Goal of the exercise: Repeat the data below in full. Pictures must not be part of the copy.

[[ Data to use open ]]

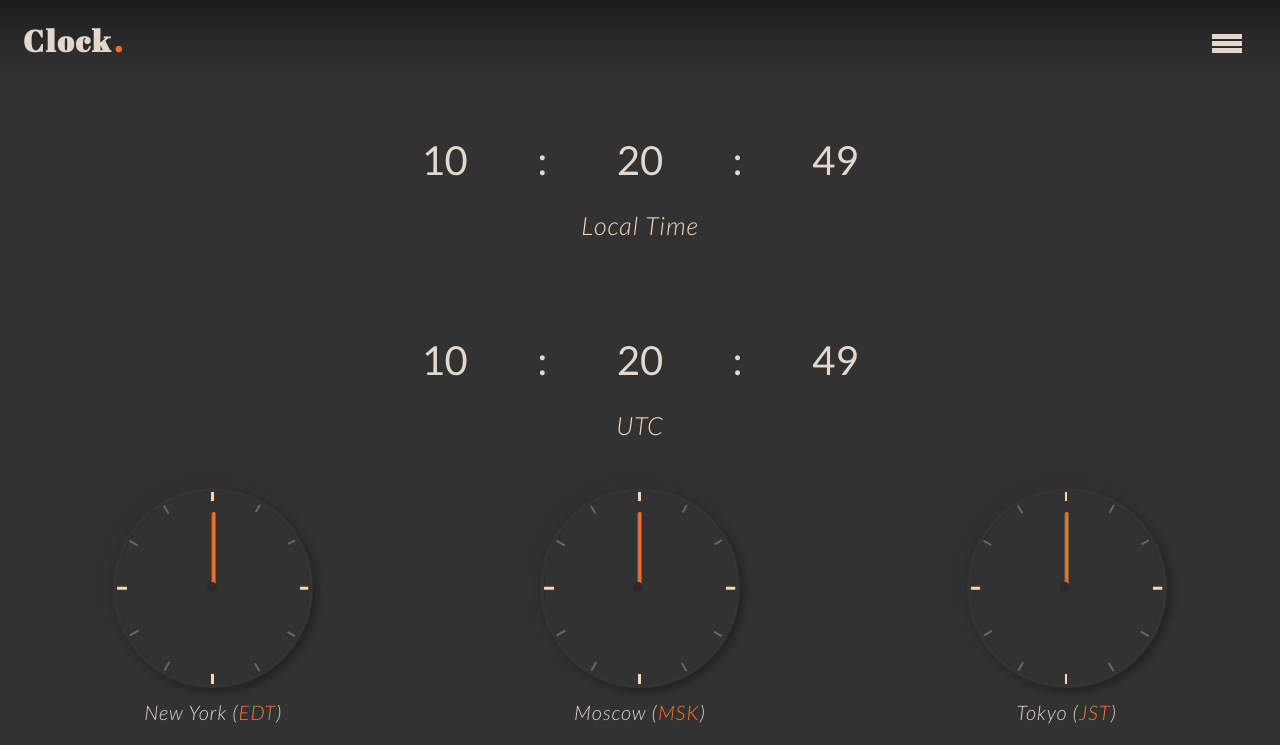
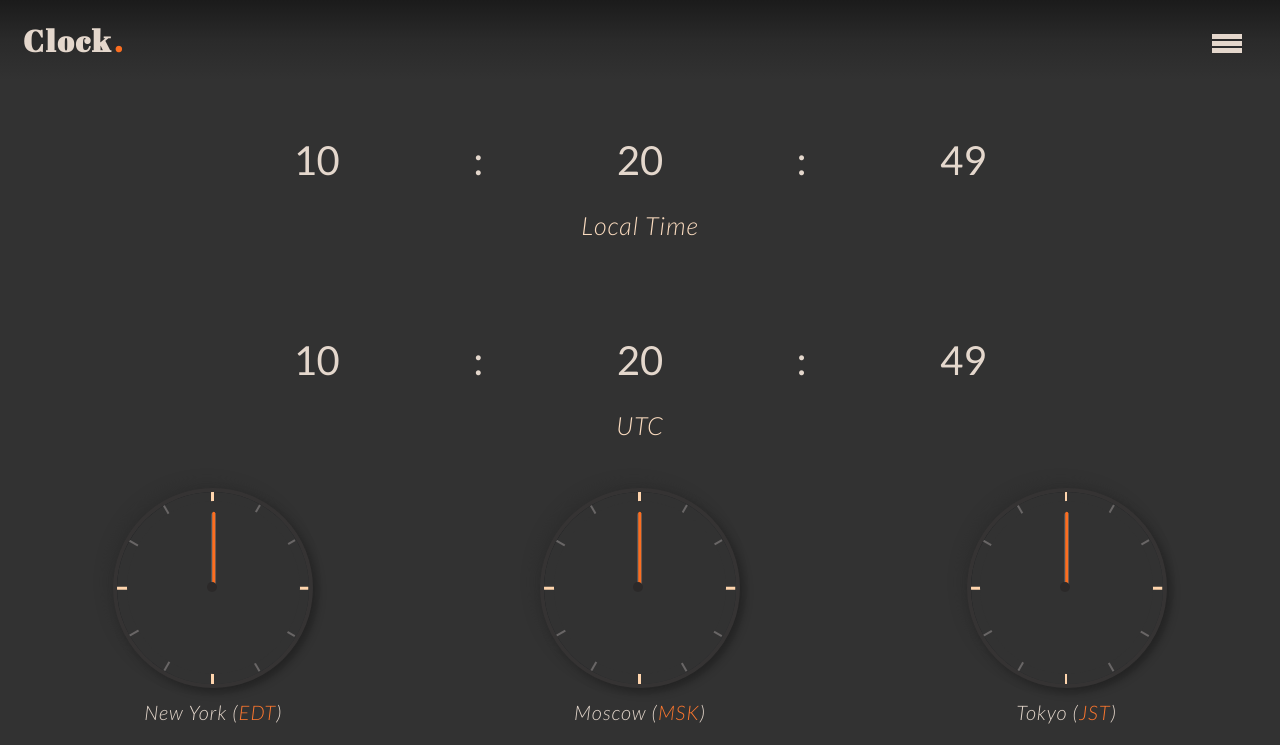
Before and after one commit to developedbygeo/Clock, a plain HTML site: page index.html in a window 1280 px wide. Shown: the top 745 px of the page. Drawn offline with nearby package versions, Linux system fonts and the light colour scheme; files that its build step writes are made by us from their sources; a script that the page names is missing.

Commit message:
Removed unecessary time-wrap adjustments

```diff
--- a/styles/_media.scss
+++ b/styles/_media.scss
@@ -62,9 +62,6 @@
 @media screen and (min-width: 800px) {
   html {
     font-size: 58.5%;
-  }
-  .time-wrap {
-    width: 65%;
   }
   .clock {
     height: 25rem;
@@ -141,22 +138,12 @@
     right: 55%;
   }
 }
-@media screen and (min-width: 1200px) {
-  .time-wrap {
-    width: 45%;
-  }
-}
 @media screen and (min-width: 1440px) {
   .text-wrapper p {
     margin-top: 1rem;
   }
   .options::after {
     right: 63%;
-  }
-}
-@media screen and (min-width: 1550px) {
-  .time-wrap {
-    width: 40%;
   }
 }
 @media screen and (min-width: 1700px) {
```
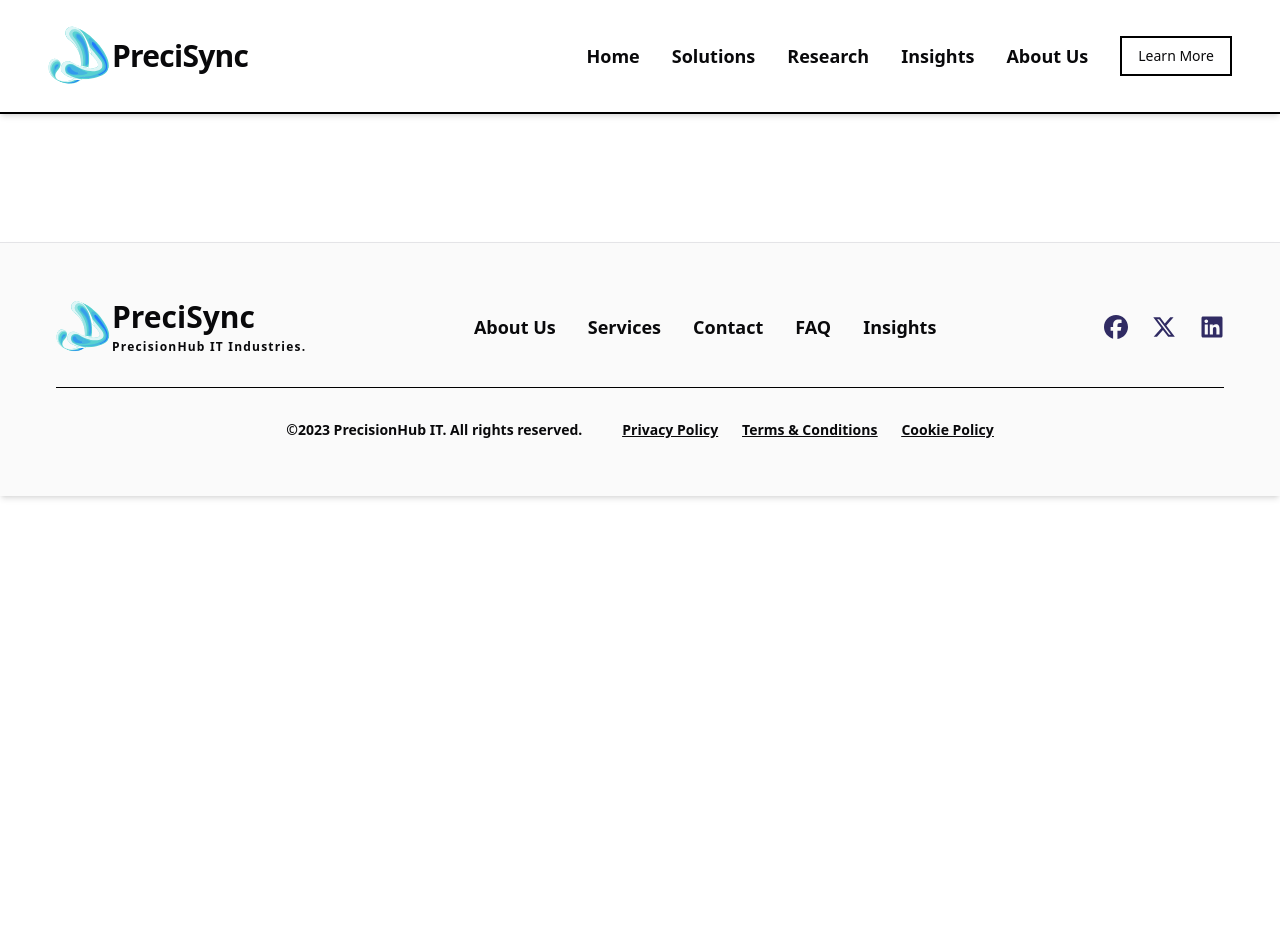
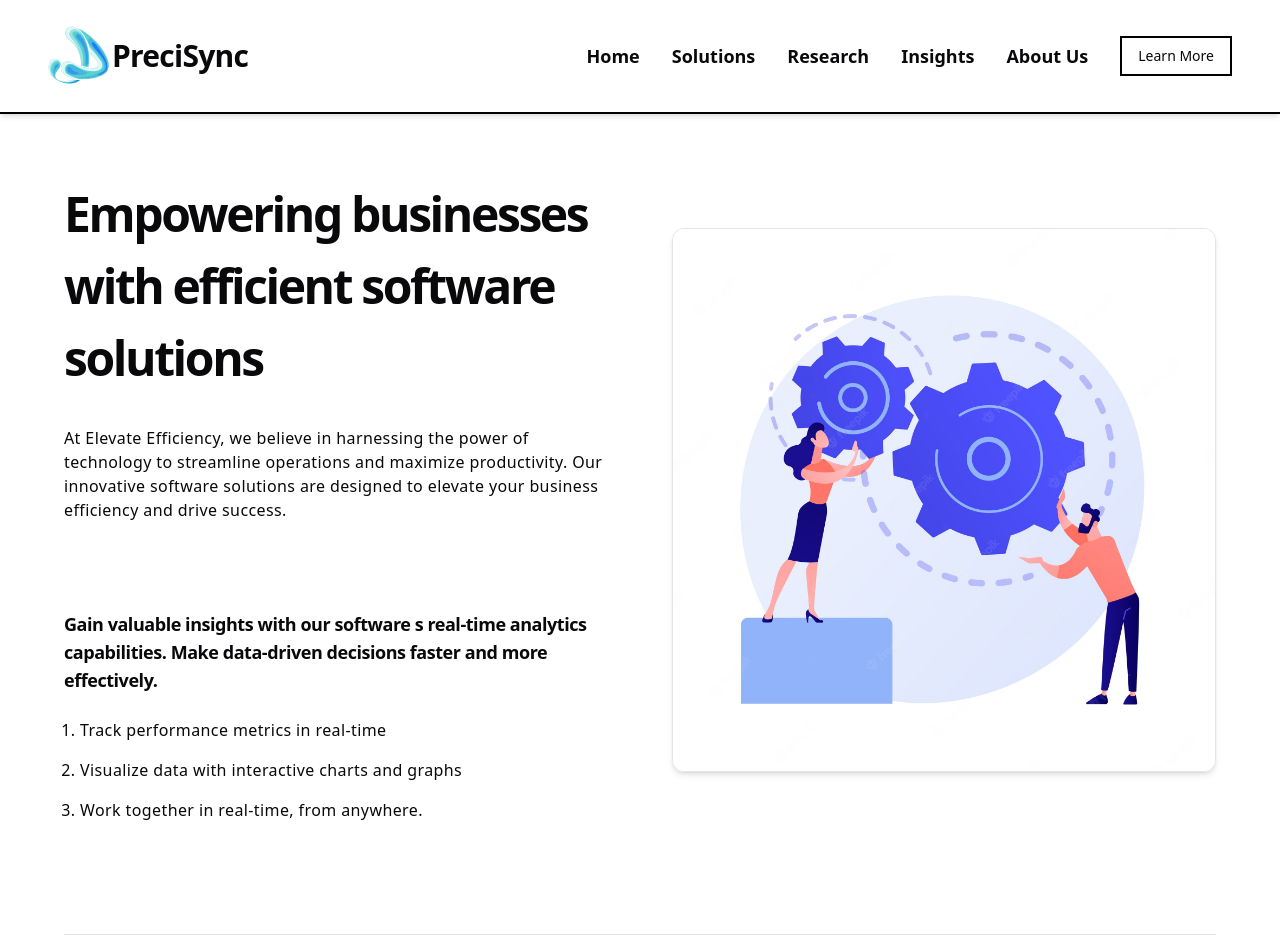
Before and after one commit to Siddhartha097/precisionHubIT, a React (Vite) app: page /elevate%efficiency in a window 1280 px wide. Shown: the top 952 px of the page. Before the commit the page ends 800 px from the top, so only its background shows below. Built offline with nearby package versions, Linux system fonts and the light colour scheme.

Commit message:
first commit

```diff
--- a/src/Pages/HomeButtons/Elevate.tsx
+++ b/src/Pages/HomeButtons/Elevate.tsx
@@ -1,11 +1,36 @@
-
+import ContentBox from "@/components/ContentBox";
+import { Separator } from "@/components/ui/separator";
+import { efficiency } from "@/images";
 
 const Elevate = () => {
   return (
     <div className="w-full h-full flex flex-col items-center justify-center p-16 gap-20 max-md:gap-10 max-md:p-8">
-        <div></div>
+      <ContentBox
+        label="Empowering businesses with
+          efficient software solutions"
+        content="At Elevate Efficiency, we believe in harnessing the power of technology to
+        streamline operations and maximize productivity. Our innovative software
+        solutions are designed to elevate your business efficiency and drive success."
+        isChildren
+        img={efficiency}
+      >
+        <div className="space-y-6 mt-14 max-md:mt-8">
+          <h1 className="tracking-tight font-semibold md:text-lg">
+            Gain valuable insights with our software s real-time analytics
+            capabilities. Make data-driven decisions faster and more
+            effectively.
+          </h1>
+          <ol className="space-y-4 *:list-decimal pl-4 *:tracking-wide">
+            <li>Track performance metrics in real-time</li>
+            <li>Visualize data with interactive charts and graphs</li>
+            <li>Work together in real-time, from anywhere.</li>
+          </ol>
+        </div>
+      </ContentBox>
+
+      <Separator className="my-8" />
     </div>
-  )
-}
+  );
+};
 
-export default Elevate
+export default Elevate;
--- a/src/images/index.ts
+++ b/src/images/index.ts
@@ -26,8 +26,10 @@ import secBtn1 from "./secbtn1.png";
 import seemless from './seemless.png';
 import simplify from './simplAplif.png';
 import simplApli from './simplAplif.webp';
+import efficiency from './efficiency.jpg';
 
 export {
+  efficiency,
   seemless,
   simplApli,
   simplify,
```
Also changed, not shown: src/images/efficiency.jpg (added).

[[ Data to use closed ]]

Problem solution:
Before and after one commit to developedbygeo/Clock, a plain HTML site: page index.html in a window 1280 px wide. Shown: the top 745 px of the page. Drawn offline with nearby package versions, Linux system fonts and the light colour scheme; files that its build step writes are made by us from their sources; a script that the page names is missing.

Commit message:
Removed unecessary time-wrap adjustments

```diff
--- a/styles/_media.scss
+++ b/styles/_media.scss
@@ -62,9 +62,6 @@
 @media screen and (min-width: 800px) {
   html {
     font-size: 58.5%;
-  }
-  .time-wrap {
-    width: 65%;
   }
   .clock {
     height: 25rem;
@@ -141,22 +138,12 @@
     right: 55%;
   }
 }
-@media screen and (min-width: 1200px) {
-  .time-wrap {
-    width: 45%;
-  }
-}
 @media screen and (min-width: 1440px) {
   .text-wrapper p {
     margin-top: 1rem;
   }
   .options::after {
     right: 63%;
-  }
-}
-@media screen and (min-width: 1550px) {
-  .time-wrap {
-    width: 40%;
   }
 }
 @media screen and (min-width: 1700px) {
```
Before and after one commit to Siddhartha097/precisionHubIT, a React (Vite) app: page /elevate%efficiency in a window 1280 px wide. Shown: the top 952 px of the page. Before the commit the page ends 800 px from the top, so only its background shows below. Built offline with nearby package versions, Linux system fonts and the light colour scheme.

Commit message:
first commit

```diff
--- a/src/Pages/HomeButtons/Elevate.tsx
+++ b/src/Pages/HomeButtons/Elevate.tsx
@@ -1,11 +1,36 @@
-
+import ContentBox from "@/components/ContentBox";
+import { Separator } from "@/components/ui/separator";
+import { efficiency } from "@/images";
 
 const Elevate = () => {
   return (
     <div className="w-full h-full flex flex-col items-center justify-center p-16 gap-20 max-md:gap-10 max-md:p-8">
-        <div></div>
+      <ContentBox
+        label="Empowering businesses with
+          efficient software solutions"
+        content="At Elevate Efficiency, we believe in harnessing the power of technology to
+        streamline operations and maximize productivity. Our innovative software
+        solutions are designed to elevate your business efficiency and drive success."
+        isChildren
+        img={efficiency}
+      >
+        <div className="space-y-6 mt-14 max-md:mt-8">
+          <h1 className="tracking-tight font-semibold md:text-lg">
+            Gain valuable insights with our software s real-time analytics
+            capabilities. Make data-driven decisions faster and more
+            effectively.
+          </h1>
+          <ol className="space-y-4 *:list-decimal pl-4 *:tracking-wide">
+            <li>Track performance metrics in real-time</li>
+            <li>Visualize data with interactive charts and graphs</li>
+            <li>Work together in real-time, from anywhere.</li>
+          </ol>
+        </div>
+      </ContentBox>
+
+      <Separator className="my-8" />
     </div>
-  )
-}
+  );
+};
 
-export default Elevate
+export default Elevate;
--- a/src/images/index.ts
+++ b/src/images/index.ts
@@ -26,8 +26,10 @@ import secBtn1 from "./secbtn1.png";
 import seemless from './seemless.png';
 import simplify from './simplAplif.png';
 import simplApli from './simplAplif.webp';
+import efficiency from './efficiency.jpg';
 
 export {
+  efficiency,
   seemless,
   simplApli,
   simplify,
```
Also changed, not shown: src/images/efficiency.jpg (added).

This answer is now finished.